roles in films – a ghost in Mr. Vampire, Chow Yun Fat's girlfriend in Spiritual
Love and a demoness in Peacock King. Her film debut was in 1984 (Possessed
II - as the mistress) and within a year she had a major role in the classic
Night Caller and won the Best Actress award for Love with the Perfect Stranger.
A couple more of my favorite roles of hers are
– Shing Fui On’s pregnant wife in Blue Jean Monster who has to quickly
give birth to a baby so that she can jump through a window before a time
bomb goes off, the very sweet spinsterish cousin in Four Loves and one
of the gold diggers in The Greatest Lover. She also had an interesting
role in Web of Deception, a minor Tsui Hark film that has been described
as a wanna-be Hitchcock-style thriller. One of her more gut wrenching roles
is as a rape victim seeking bloody revenge in Her Vengeance.
Pauline Yeung Bo-ling
Born on 04/17/67
After winning the Miss HK contest, Pauline
had an auspicious debut in the terrific Three Brothers film Dragons Forever
in which she has come nice comic scenes and also gets involved a bit in
the action. Her appealing girl next door looks were a hit with the HK audiences
– but her film career never took off.
She only made a few more films – City Girl, Happy
Ghost IV, How to be a Millionaire and Holy Virgin vs. The Evil Dead (1991)
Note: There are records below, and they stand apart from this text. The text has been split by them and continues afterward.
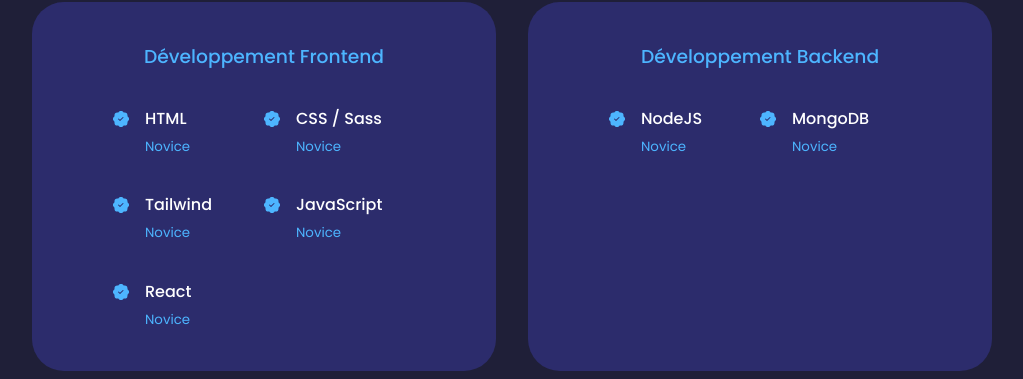
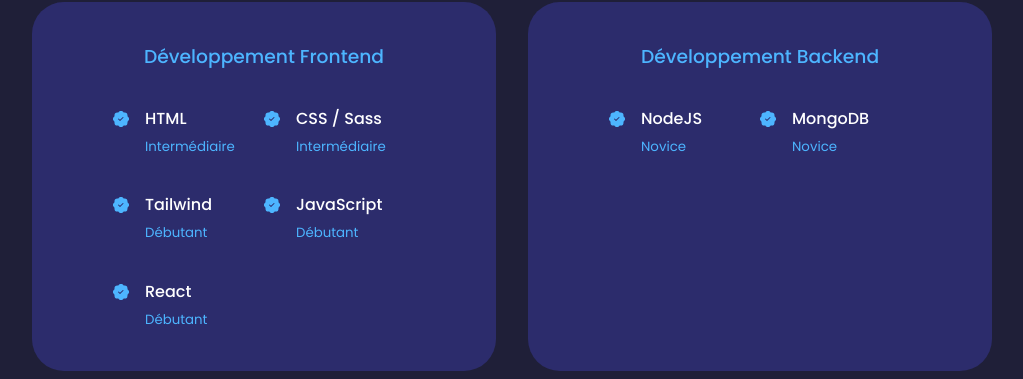
Before and after one commit to Kimaati/Cedric-Lavergne-Portfolio, a React (Create React App) app: page / in a window 1280 px wide. Shown: the part 1699-2078 px from the top of the page, without its empty margins (128-1151 px from the left). Built offline with nearby package versions, Linux system fonts and the light colour scheme; the HTML template or start-up script is replaced by a standard one.

Commit message:
Modification expérience

```diff
--- a/src/components/experience/Experience.jsx
+++ b/src/components/experience/Experience.jsx
@@ -16,35 +16,35 @@
               <BsPatchCheckFill className="experience__details-icon" />
               <div>
                 <h4>HTML</h4>
-                <small className="text-light">Novice</small>
+                <small className="text-light">Intermédiaire</small>
               </div>
             </article>
             <article className="experience__details">
               <BsPatchCheckFill className="experience__details-icon" />
               <div>
                 <h4>CSS / Sass</h4>
-                <small className="text-light">Novice</small>
+                <small className="text-light">Intermédiaire</small>
               </div>
             </article>
             <article className="experience__details">
               <BsPatchCheckFill className="experience__details-icon" />
               <div>
                 <h4>Tailwind</h4>
-                <small className="text-light">Novice</small>
+                <small className="text-light">Débutant</small>
               </div>
             </article>
             <article className="experience__details">
               <BsPatchCheckFill className="experience__details-icon" />
               <div>
                 <h4>JavaScript</h4>
-                <small className="text-light">Novice</small>
+                <small className="text-light">Débutant</small>
               </div>
             </article>
             <article className="experience__details">
               <BsPatchCheckFill className="experience__details-icon" />
               <div>
                 <h4>React</h4>
-                <small className="text-light">Novice</small>
+                <small className="text-light">Débutant</small>
               </div>
             </article>
           </div>
```
Also changed, not shown: Site.txt (added), 1 other file (tests, documents, lock files or other folders).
before going into an early retirement. I read that recently she has returned
to appear in a few Christian films.